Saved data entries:
_ _ _ _
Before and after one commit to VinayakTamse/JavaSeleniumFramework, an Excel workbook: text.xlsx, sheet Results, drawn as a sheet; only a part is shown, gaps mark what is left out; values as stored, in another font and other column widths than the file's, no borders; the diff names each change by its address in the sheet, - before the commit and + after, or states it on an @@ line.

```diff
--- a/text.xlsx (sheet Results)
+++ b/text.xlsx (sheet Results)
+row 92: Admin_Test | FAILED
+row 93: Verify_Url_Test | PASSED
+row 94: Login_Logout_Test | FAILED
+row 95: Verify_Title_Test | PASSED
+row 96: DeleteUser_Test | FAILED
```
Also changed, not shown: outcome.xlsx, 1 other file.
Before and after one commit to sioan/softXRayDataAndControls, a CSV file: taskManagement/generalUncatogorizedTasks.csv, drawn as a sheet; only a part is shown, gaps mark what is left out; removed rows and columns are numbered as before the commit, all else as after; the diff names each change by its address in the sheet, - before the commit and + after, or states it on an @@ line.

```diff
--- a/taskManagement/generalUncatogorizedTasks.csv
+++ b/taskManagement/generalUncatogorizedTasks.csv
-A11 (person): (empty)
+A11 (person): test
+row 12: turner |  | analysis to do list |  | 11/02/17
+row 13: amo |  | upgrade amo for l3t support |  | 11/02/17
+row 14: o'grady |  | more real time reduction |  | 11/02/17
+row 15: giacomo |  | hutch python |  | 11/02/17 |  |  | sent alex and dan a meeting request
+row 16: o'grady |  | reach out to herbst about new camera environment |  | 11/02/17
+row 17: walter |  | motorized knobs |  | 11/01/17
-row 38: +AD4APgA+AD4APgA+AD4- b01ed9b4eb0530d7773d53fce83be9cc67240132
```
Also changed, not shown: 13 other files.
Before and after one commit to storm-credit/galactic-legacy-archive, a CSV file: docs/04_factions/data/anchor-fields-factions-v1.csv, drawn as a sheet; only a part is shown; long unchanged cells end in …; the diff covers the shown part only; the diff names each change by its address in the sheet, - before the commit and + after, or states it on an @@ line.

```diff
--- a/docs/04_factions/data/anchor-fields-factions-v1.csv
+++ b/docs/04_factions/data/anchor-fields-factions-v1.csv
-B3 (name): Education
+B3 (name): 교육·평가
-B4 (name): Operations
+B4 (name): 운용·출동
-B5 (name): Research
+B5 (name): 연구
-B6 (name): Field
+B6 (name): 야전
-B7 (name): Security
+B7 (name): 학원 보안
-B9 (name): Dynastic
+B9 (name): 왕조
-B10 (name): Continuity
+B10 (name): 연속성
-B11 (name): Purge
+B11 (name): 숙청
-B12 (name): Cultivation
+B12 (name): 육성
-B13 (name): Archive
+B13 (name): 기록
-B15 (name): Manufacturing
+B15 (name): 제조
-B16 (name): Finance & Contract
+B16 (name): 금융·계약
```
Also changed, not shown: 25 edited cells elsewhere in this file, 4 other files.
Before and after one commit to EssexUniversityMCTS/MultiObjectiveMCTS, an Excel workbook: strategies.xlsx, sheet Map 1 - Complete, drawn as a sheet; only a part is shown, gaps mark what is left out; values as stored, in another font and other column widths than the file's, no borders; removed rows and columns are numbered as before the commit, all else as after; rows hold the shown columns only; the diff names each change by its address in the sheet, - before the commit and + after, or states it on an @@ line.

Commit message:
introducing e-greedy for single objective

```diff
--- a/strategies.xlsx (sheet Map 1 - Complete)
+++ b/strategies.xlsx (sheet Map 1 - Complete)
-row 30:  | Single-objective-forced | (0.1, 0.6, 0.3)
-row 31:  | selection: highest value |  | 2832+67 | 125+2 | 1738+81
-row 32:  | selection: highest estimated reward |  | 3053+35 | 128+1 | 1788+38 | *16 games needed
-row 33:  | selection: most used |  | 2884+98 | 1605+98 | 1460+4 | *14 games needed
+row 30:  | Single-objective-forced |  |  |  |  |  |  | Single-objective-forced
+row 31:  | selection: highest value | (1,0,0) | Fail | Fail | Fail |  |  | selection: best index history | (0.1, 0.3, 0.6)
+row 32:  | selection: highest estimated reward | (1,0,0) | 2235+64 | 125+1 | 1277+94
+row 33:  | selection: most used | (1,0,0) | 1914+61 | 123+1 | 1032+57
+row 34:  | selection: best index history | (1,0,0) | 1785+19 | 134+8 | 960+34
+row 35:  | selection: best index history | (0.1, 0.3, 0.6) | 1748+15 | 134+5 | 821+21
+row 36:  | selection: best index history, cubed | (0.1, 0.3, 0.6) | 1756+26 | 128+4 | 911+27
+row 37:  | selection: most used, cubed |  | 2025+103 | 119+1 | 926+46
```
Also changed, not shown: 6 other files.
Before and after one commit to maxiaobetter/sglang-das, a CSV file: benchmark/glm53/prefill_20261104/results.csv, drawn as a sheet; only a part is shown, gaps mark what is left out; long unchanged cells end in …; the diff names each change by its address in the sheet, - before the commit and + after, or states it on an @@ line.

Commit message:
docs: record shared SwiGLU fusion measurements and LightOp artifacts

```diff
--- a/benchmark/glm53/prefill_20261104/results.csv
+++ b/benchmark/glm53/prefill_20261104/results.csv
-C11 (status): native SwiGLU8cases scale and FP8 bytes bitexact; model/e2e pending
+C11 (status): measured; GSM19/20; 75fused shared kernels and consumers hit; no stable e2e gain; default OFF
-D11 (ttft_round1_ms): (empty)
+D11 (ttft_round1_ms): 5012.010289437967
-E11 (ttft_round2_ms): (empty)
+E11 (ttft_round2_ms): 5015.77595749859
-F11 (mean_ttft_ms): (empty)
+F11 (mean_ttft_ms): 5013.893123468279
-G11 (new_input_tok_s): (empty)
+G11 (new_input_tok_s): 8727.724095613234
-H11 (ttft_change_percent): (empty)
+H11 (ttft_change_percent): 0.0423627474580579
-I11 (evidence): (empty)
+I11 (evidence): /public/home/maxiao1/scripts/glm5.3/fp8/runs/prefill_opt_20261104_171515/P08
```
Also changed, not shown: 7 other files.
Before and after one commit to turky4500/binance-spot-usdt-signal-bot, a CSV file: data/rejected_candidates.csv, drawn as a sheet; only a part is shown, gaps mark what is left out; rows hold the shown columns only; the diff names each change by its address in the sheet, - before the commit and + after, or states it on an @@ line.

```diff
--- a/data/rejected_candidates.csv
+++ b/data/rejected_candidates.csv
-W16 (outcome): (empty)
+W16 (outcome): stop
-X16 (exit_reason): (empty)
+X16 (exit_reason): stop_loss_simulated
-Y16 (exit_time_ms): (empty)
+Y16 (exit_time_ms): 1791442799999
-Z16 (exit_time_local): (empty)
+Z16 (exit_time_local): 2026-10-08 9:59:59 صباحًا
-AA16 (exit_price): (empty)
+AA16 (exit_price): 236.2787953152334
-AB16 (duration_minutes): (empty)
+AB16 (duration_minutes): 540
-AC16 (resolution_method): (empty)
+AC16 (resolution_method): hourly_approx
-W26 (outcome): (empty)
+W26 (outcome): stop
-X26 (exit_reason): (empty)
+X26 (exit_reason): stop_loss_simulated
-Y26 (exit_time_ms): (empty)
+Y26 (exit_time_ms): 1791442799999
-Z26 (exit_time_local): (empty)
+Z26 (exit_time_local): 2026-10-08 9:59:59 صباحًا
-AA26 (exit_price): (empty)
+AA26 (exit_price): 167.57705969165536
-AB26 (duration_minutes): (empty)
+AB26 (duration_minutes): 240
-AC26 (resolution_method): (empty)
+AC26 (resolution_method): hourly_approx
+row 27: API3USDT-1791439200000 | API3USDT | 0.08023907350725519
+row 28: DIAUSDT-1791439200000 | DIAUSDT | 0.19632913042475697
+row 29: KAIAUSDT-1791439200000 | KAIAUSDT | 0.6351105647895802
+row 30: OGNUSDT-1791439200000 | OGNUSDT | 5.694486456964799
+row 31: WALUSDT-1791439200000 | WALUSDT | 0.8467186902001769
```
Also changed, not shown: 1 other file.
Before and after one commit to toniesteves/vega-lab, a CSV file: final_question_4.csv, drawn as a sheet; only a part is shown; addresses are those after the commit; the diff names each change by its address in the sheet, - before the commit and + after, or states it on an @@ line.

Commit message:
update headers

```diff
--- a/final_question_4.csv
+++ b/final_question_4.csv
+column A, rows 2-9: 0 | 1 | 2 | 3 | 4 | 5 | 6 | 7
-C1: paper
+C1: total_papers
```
_ _ _ _
Action item ▸ The lines from the start of the entries above through the line containing "Also changed, not shown: outcome.xlsx, 1" are the ones to return, please; copy them exactly and include both ends.

Exercise result ▸
Before and after one commit to VinayakTamse/JavaSeleniumFramework, an Excel workbook: text.xlsx, sheet Results, drawn as a sheet; only a part is shown, gaps mark what is left out; values as stored, in another font and other column widths than the file's, no borders; the diff names each change by its address in the sheet, - before the commit and + after, or states it on an @@ line.

```diff
--- a/text.xlsx (sheet Results)
+++ b/text.xlsx (sheet Results)
+row 92: Admin_Test | FAILED
+row 93: Verify_Url_Test | PASSED
+row 94: Login_Logout_Test | FAILED
+row 95: Verify_Title_Test | PASSED
+row 96: DeleteUser_Test | FAILED
```
Also changed, not shown: outcome.xlsx, 1 other file.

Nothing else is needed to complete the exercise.